Over the last few days there have been a few articles and news reports about the state of urban planning in India. The catalyst for this buzz is the monsoon rains that hit India over the last week. We have collated the articles in to one summary post for our readers. – Damian Holmes
NDMA blames 50 years of bad planning for Delhi deluge
As the national capital continues to cope with the after-effects of heavy showers with some places still waterlogged, the National Disaster Management Authority (NDMA) says five decades of bad planning was responsible for Delhi coming to a virtual standstill on that rained out Monday three days ago.
SOURCE: sifynews.com – NDMA blames 50 years of bad planning for Delhi deluge
Listen to two planning experts give their view on the issue at livemint.com
Just to Clarify welcomes two guests. Professor Usha Raghupathi, from the National Institute of Urban Affairs, has a domain of expertise that includes urban development management, infrastructure and services, and urban reforms. A Srivatsan is a Chennai-based urban planning expert.
SOURCE: Livemint & WSJ – Why do the rains wreck Indian cities?
Ashley D’Mello of Times of India reprots
MUMBAI: The dream to re-mould the city and its surroundings into a cleaner, greener and a hi-tech metropolis is firming up with the state shortlisting 14 international firms out of 39 that had expressed interest in the project.
Among the consultants shortlisted are Jurong Consultants, Singapore, Lea International, Canada, Urbis, Dubai, Calthrope Associates USA, Groupe SCE,France, Gensler,USA, ILFS and Perkins Eastman, US, Arup Consultants with Domnique Perrault (France), Atonk International/Edsa, US, Buro Happold, London, Maxwan Arehelt, Rotterdam, GFB, Germany, and Consulting Engineering Services, India.
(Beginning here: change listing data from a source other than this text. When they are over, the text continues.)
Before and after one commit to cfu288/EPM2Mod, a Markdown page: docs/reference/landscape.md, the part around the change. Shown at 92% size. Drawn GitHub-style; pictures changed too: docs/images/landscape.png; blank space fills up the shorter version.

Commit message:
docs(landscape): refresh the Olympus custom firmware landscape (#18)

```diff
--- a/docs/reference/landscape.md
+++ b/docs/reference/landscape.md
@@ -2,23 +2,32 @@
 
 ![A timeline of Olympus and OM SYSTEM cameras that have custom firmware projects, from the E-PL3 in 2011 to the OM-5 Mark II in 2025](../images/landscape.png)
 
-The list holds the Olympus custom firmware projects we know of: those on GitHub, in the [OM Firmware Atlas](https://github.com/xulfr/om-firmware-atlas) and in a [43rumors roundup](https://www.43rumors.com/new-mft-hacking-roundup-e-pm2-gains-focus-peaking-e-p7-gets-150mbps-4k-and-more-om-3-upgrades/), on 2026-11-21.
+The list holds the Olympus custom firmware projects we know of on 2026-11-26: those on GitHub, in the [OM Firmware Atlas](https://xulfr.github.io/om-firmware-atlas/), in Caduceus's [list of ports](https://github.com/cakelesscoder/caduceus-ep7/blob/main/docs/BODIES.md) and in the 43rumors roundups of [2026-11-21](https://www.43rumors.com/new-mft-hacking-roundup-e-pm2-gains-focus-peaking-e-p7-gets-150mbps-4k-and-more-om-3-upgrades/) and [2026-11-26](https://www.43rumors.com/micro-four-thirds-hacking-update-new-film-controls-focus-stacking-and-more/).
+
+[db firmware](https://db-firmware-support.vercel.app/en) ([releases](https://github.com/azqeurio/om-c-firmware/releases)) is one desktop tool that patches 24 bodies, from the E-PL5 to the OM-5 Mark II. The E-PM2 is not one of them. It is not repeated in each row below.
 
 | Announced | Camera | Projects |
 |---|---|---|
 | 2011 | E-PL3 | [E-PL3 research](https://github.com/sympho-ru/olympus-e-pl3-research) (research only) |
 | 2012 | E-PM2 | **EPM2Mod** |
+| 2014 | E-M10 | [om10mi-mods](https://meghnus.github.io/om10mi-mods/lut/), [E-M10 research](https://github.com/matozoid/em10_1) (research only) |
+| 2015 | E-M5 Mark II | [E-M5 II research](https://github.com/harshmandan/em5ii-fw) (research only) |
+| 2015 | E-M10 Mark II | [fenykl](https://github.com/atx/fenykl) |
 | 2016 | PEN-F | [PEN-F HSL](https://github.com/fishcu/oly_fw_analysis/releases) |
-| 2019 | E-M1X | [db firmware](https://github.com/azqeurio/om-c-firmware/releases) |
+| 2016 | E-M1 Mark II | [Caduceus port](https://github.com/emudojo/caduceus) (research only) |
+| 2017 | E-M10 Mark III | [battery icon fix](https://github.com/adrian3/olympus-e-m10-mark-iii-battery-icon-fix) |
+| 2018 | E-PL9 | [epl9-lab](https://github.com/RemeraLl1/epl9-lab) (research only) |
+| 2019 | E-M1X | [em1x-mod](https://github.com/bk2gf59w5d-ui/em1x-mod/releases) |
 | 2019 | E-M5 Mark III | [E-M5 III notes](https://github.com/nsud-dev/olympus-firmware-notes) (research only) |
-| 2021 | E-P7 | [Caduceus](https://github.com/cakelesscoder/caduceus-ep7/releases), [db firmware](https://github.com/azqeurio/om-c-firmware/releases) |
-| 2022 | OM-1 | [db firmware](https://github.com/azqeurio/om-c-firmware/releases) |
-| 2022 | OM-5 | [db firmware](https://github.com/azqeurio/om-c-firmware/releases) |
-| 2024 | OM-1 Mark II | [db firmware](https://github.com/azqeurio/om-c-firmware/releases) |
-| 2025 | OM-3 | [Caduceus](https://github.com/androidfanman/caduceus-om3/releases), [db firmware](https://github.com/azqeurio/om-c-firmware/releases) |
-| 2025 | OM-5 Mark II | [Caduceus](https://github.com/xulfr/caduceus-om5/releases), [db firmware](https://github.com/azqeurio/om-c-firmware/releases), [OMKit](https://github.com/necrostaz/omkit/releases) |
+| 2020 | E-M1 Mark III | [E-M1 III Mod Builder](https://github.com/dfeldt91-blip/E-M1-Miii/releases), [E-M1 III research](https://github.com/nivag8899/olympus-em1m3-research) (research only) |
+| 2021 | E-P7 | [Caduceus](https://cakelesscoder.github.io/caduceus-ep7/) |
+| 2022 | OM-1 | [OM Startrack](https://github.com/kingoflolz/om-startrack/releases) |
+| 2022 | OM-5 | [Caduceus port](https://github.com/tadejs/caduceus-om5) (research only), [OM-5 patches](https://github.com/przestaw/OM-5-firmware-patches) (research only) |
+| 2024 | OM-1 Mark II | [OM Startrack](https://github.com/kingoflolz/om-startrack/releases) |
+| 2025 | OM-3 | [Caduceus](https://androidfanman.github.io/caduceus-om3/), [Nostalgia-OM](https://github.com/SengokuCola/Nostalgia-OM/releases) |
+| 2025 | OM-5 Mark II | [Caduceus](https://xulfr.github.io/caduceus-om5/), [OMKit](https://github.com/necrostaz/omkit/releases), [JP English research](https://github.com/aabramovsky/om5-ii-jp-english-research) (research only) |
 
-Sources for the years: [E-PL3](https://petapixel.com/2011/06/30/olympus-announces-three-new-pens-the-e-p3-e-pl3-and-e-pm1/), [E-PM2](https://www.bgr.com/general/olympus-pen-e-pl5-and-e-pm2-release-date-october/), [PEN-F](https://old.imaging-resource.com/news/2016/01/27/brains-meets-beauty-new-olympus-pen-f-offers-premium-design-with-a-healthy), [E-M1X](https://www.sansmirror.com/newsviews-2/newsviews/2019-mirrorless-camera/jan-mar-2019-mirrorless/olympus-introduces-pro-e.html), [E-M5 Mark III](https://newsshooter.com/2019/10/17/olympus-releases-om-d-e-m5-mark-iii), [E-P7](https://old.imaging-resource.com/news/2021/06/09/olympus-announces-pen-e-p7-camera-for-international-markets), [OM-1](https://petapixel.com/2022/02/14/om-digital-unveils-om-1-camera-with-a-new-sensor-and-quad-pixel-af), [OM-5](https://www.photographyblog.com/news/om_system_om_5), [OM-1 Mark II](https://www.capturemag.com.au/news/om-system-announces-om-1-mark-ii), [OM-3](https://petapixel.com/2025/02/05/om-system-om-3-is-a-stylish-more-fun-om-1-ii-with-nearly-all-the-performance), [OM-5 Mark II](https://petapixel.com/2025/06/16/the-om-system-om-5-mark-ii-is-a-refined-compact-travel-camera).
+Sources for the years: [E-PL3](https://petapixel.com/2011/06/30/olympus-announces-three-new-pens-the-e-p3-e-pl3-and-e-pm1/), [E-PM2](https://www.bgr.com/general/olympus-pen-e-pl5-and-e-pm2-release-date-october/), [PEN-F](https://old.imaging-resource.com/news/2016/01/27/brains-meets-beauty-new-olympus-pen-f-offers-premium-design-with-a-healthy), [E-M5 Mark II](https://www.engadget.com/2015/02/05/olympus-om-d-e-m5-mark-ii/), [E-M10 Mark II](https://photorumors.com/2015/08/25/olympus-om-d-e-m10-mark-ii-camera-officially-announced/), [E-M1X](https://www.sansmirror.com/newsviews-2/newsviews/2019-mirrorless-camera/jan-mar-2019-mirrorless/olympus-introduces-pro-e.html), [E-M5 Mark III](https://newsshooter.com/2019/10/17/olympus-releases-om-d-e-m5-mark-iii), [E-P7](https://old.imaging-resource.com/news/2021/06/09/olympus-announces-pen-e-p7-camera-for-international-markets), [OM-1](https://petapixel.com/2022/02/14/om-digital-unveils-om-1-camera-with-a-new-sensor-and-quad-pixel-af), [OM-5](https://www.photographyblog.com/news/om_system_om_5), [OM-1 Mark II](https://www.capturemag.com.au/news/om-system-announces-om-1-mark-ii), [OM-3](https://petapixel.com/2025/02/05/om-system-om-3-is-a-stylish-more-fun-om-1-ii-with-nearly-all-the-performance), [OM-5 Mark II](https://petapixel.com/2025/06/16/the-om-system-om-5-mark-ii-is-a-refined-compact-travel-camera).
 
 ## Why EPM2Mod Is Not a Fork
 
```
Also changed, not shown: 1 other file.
SOURCE: Times of India – 14 firms shortlisted for city makeover
Down To Earth magazine has published a great article by Yogesh Saaji & Jonathan Smulian (Wallace Roberts and Todd) about the urban renewal in Indian cities:
Contrasts in living standards in India make it imperative that urban planning ensures equitable distribution of employment avenues, housing and basic infrastructure. Affordable transport systems facilitating convenient access from homes to workplaces are as critical as educational, commercial, and recreational opportunities.
read the full article at the SOURCE: Down To Earth magazine – Rebuilding cities
Technorati Tags: india, wallace roberts & todd, cities, urban renewal, policy, infrastructure,
Inspired by the 2005 floods, Dilip da Cunha and his wife, Anuradha Mathur, who teach design and landscape architecture at the University of Pennsylvania, have spent the last two and a half years studying Mumbai and its uneasy relationship with water. They recently released their findings and 12 proposals for making the city more resilient to floods in the form of a museum exhibit and a book, both titled “Soak: Mumbai in an Estuary.”
read the full article at the SOURCE: NYTimes.com – As Mumbai Spills Over, Floodwater Creeps Closer
Also visit the website Soak: Mumbai in an Estuary
Purchase the Book(USD$125) – Soak: Mumbai in an Estuary
NZ Herald News reports
“An Auckland engineering firm has won the contract to design a US$1.5 billion ($2.9 billion) Bangladesh bridge.
Maunsell AECOM NZ Newmarket office scored the job for the Padma Bridge, which is to be Bangladesh’s largest and connect the south-west region with the country’s capital Dhaka.”
[SOURCE: NZ Herald News - Auckland firm to design $3b bridge]
Technorati Tags: NZ Herald, Auckland, AECOM, Maunsell, India